### Exercise requirements:
Whenever a line of the listing contains "gzip", it counts; give the total number of such lines and nothing more.

--- Exercise material Enclosed Below ---

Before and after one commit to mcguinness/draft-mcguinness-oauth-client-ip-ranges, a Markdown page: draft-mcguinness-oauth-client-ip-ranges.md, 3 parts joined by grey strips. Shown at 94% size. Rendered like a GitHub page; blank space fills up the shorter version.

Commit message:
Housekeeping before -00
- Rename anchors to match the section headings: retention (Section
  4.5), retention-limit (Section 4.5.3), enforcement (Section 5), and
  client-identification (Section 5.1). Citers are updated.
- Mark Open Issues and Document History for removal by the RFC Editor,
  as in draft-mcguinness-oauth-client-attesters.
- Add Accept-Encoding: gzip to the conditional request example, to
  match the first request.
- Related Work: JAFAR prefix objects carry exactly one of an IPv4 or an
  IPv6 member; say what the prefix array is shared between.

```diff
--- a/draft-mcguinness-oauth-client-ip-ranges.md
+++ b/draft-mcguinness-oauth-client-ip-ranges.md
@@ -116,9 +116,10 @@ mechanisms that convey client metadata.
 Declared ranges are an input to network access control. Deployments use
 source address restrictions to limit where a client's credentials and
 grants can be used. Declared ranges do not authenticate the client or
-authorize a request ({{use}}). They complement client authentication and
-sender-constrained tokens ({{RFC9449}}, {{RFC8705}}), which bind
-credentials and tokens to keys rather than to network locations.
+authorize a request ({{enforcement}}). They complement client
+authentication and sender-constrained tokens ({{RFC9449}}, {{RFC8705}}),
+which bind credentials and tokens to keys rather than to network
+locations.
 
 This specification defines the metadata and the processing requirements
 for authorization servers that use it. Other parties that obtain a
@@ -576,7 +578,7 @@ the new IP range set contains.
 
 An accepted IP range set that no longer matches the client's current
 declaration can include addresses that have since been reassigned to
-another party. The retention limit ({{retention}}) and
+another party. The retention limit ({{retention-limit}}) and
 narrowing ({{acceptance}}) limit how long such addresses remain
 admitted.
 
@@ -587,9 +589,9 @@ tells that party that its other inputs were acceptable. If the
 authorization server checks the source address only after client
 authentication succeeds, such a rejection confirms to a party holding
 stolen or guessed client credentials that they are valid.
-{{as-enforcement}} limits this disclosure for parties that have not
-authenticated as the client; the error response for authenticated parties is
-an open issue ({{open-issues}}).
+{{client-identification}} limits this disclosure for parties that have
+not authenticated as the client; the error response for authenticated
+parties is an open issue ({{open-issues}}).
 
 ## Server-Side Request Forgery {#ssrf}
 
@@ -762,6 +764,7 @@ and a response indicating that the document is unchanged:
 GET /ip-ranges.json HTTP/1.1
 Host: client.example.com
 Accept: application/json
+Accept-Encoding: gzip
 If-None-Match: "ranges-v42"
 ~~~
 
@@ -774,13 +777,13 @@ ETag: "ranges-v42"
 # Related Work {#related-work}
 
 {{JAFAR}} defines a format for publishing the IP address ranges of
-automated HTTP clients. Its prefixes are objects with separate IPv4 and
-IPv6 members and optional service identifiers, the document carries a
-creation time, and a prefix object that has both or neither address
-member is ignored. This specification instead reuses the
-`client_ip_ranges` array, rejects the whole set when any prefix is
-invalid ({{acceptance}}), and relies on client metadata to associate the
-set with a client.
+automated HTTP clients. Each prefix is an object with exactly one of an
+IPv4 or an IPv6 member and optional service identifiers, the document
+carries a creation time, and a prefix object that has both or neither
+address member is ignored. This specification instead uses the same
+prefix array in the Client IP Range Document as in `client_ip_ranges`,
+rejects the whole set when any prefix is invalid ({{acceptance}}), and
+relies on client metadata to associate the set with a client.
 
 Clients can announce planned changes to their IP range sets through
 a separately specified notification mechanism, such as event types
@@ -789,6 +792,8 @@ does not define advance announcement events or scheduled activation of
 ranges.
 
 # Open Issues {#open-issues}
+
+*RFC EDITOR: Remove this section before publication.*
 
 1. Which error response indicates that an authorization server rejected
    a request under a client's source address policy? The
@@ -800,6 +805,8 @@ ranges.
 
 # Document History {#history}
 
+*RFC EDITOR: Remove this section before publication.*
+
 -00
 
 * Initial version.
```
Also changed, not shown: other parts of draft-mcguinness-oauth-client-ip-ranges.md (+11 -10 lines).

--- End of Enclosed Exercise material ---

### Response to this task:
2